DENVER -- Thursday, Broncos’ greats Ed McCaffrey and Billy Thompson took to the Colorado State Capitol Building in support of Senate Bill 40, The Jake Snakenberg Youth Concussion Act.
The proposed bill is named in memory of Jake Snakenberg, who was a 14-year old freshman football player at Grandview High School when he passed away after suffering from what doctors diagnosed as Second Impact Syndrome. Doctors believe that in the previous week’s game, Snakenberg suffered an undiagnosed concussion and had not recovered before returning to the field and subjecting the brain to further injury.
The proposed bill requires that coaches of all youth athletic activities be educated annually in concussion recognition. The Jake Snakenberg Act also mandates that if a coach suspects that a player has sustained a concussion, the athlete must be removed from play. Before a player can return to practice or play with a suspected concussion, they must be examined by a healthcare provider and receive written clearance.

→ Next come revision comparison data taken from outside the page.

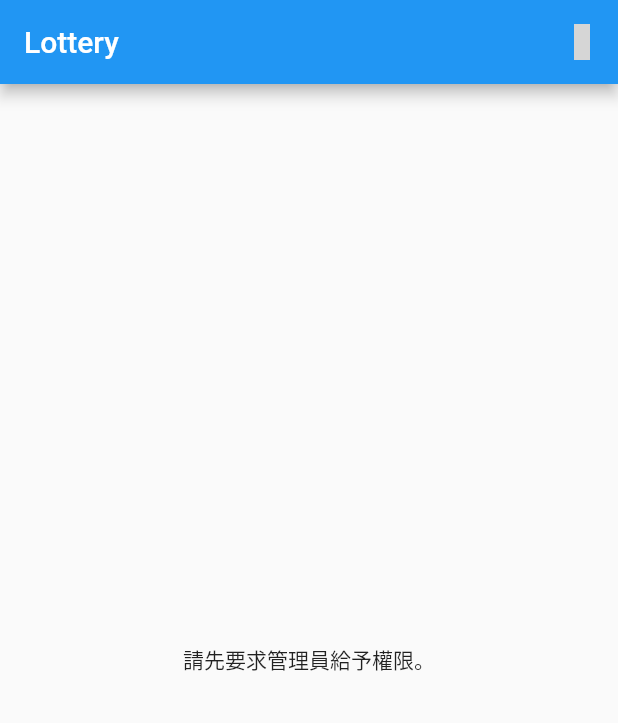
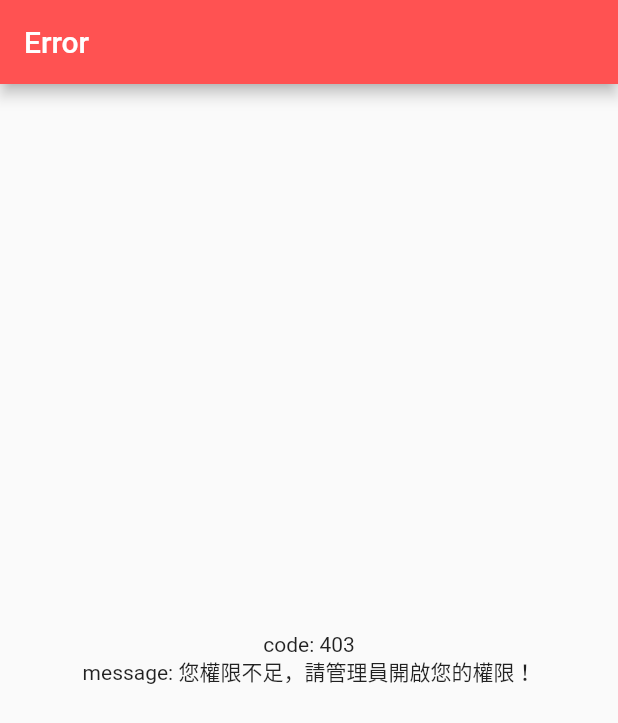
Before and after one commit to kevinypfan/lottery_system, a Flutter app: the screen it shows after launch, on a phone screen of 412 x 824 dp. Shown: the top 723 px of the screen. Run offline on Flutter 3.47's test engine with Material 2 defaults, Android fonts, the light colour scheme and no system bars; our stand-ins replace auto_size_text, community_material_icon, device_info, graphql; missing offline and left inert: barcode_scan, flutter_advanced_networkimage; statements that could not run were skipped; grey boxes are pictures that could not be loaded.

Commit message:
$: fix auth logic, +: not_forbidden_screen, bottom_navigation

```diff
--- a/client_app/lib/main.dart
+++ b/client_app/lib/main.dart
@@ -4,22 +4,24 @@ import 'package:provider/provider.dart';
 import './providers/device.dart';
 import './providers/lottery_data.dart';
 
-import './screens/lottery_data_screen.dart';
+// import './screens/lottery_data_screen.dart';
 import './screens/scanned_barcode_screen.dart';
 import './screens/error_screen.dart';
 import './screens/into_stock_screen.dart';
 
 import './widgets/loading_view.dart';
 import './layouts/default_layout.dart';
+import './screens/not_forbidden_screen.dart';
 
 void main() => runApp(MyApp());
 
 class MyApp extends StatelessWidget {
   @override
   Widget build(BuildContext context) {
+    Device device = Device();
     return MultiProvider(
       providers: [
-        ChangeNotifierProvider<Device>(create: (_) => Device()),
+        ChangeNotifierProvider<Device>(create: (_) => device),
         ChangeNotifierProvider<LotteryData>(create: (_) => LotteryData()),
       ],
       child: MaterialApp(
@@ -27,7 +29,15 @@ class MyApp extends StatelessWidget {
         theme: ThemeData(
           primarySwatch: Colors.blue,
         ),
-        home: MyHomePage(),
+        home: FutureBuilder(
+            future: device.checkDeviseAllow(),
+            builder: (ctx, deviceResultSnapshot) {
+              // print(deviceResultSnapshot);
+              return deviceResultSnapshot.connectionState ==
+                      ConnectionState.waiting
+                  ? LoadingView()
+                  : device.isAllow ? DefaultLayout() : NotForbiddenScreen();
+            }),
         routes: {
           ScannedBarcodeScreen.routeName: (ctx) => ScannedBarcodeScreen(),
           ErrorScreen.routeName: (ctx) => ErrorScreen(),
@@ -38,29 +48,29 @@ class MyApp extends StatelessWidget {
   }
 }
 
-class MyHomePage extends StatelessWidget {
-  @override
-  Widget build(BuildContext context) {
-    final device = Provider.of<Device>(context);
-    Widget _renderWidget() {
-      if (device.loading) {
-        return LoadingView();
-      } else if (device.isAllow) {
-        return LotteryDataScreen();
-      } else {
-        return Column(
-          mainAxisAlignment: MainAxisAlignment.center,
-          children: <Widget>[
-            Text('請先要求管理員給予權限。'),
-          ],
-        );
-      }
-    }
+// class MyHomePage extends StatelessWidget {
+//   @override
+//   Widget build(BuildContext context) {
+//     final device = Provider.of<Device>(context);
+//     Widget _renderWidget() {
+//       if (device.loading) {
+//         return LoadingView();
+//       } else if (device.isAllow) {
+//         return LotteryDataScreen();
+//       } else {
+//         return Column(
+//           mainAxisAlignment: MainAxisAlignment.center,
+//           children: <Widget>[
+//             Text('請先要求管理員給予權限。'),
+//           ],
+//         );
+//       }
+//     }
 
-    return DefaultLayout(
-      Center(
-        child: _renderWidget(),
-      ),
-    );
-  }
-}
+//     return DefaultLayout(
+//       Center(
+//         child: _renderWidget(),
+//       ),
+//     );
+//   }
+// }
--- /dev/null
+++ b/client_app/lib/screens/not_forbidden_screen.dart
@@ -0,0 +1,28 @@
+import 'package:flutter/material.dart';
+import 'package:path_provider/path_provider.dart';
+import 'package:provider/provider.dart';
+
+import '../providers/device.dart';
+
+class NotForbiddenScreen extends StatelessWidget {
+  @override
+  Widget build(BuildContext context) {
+    Device device = Provider.of<Device>(context);
+    print(device.isAllow);
+    return Scaffold(
+      appBar: AppBar(
+        title: Text('Error'),
+        backgroundColor: Colors.redAccent,
+      ),
+      body: Center(
+        child: Column(
+          mainAxisAlignment: MainAxisAlignment.center,
+          children: <Widget>[
+            Text('code: ${403}'),
+            Text('message: 您權限不足，請管理員開啟您的權限！'),
+          ],
+        ),
+      ),
+    );
+  }
+}
```
Also changed, not shown: client_app/lib/graphql/lottery_data.dart (+21 -1 lines), client_app/lib/layouts/default_layout.dart (+64 -4 lines), client_app/lib/models/bottom_navigation_item.dart (added, +9 -0 lines), client_app/lib/providers/device.dart (+23 -13 lines), client_app/lib/screens/into_stock_screen.dart (+113 -24 lines), client_app/lib/widgets/barcode_scan.dart (deleted, +0 -50 lines).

"Most likely, kids this age do not have the knowledge to recognize themselves the symptoms of a brain injury," State Senator Nancy Spence (R-Centennial), a sponsor of the bill said. "This bill is one that will keep athletes active and safe."
The Jake Snakenberg Act was introduced by Spence and co-sponsored by State Senator Linda Newell (D-Littleton) and focuses on preventing concussion recurrences through education. The proposed annual training is offered online free of cost and is open to anyone who wishes to learn about concussion recognition. More information about concussion symptoms and diagnosis is available at http://rockymountainhospitalforchildren.com.
"We want our children to be able to take advantage of all of the benefits of playing sports, like developing character, leadership and self confidence – while reducing the risks of concussions among young athletes," said Newell.
Traveling from the NFL office in New York City to take part in the bill’s presentation, Senior Advisor to the NFL Commissioner Joe Browne added the backing of NFL Commissioner Roger Goodell.
"We at the NFL believe that this is an important legislation on a crucial subject, and that is the education of and protection against concussions in youth athletes," said Browne. "On behalf of the commissioner and the NFL, I want to thank Senator Spence and Senator Newell as well as State Representatives (Ken) Summers (R-Lakewood) and (Nancy) Todd (D-Aurora) for their leadership on this issue."
Representing the Broncos, Director of Community Outreach and Ring of Fame member Billy Thompson and former wide receiver Ed McCaffrey pledged the organization’s full support of the Jake Snakenberg Act.
"Ed McCaffrey and I are really pleased to represent Broncos Owner Pat Bowlen and the entire Denver Bronco Organization here today," said Thompson. "We believe that the eventual passing of this legislation will represent a victory for parents, teachers, coaches and most importantly – every young person associated with sports in Colorado.
"We at the Broncos pledge to do whatever we can to help see that this youth sports concussion education legislation becomes law as quickly as possible because it is important."
McCaffrey followed Thompson’s remarks and drew on his personal experience with injuries throughout his 13-year NFL career.
"We know way more today than we did when I played and it is important that we take advantage of that knowledge," said McCaffrey. "I am here to say that I will do whatever I can, and I am pleased to help get this legislation passed in 2011."
The Jake Snakenberg Act now moves to the senate as a whole, where the bill’s bipartisan sponsors do not expect opposition.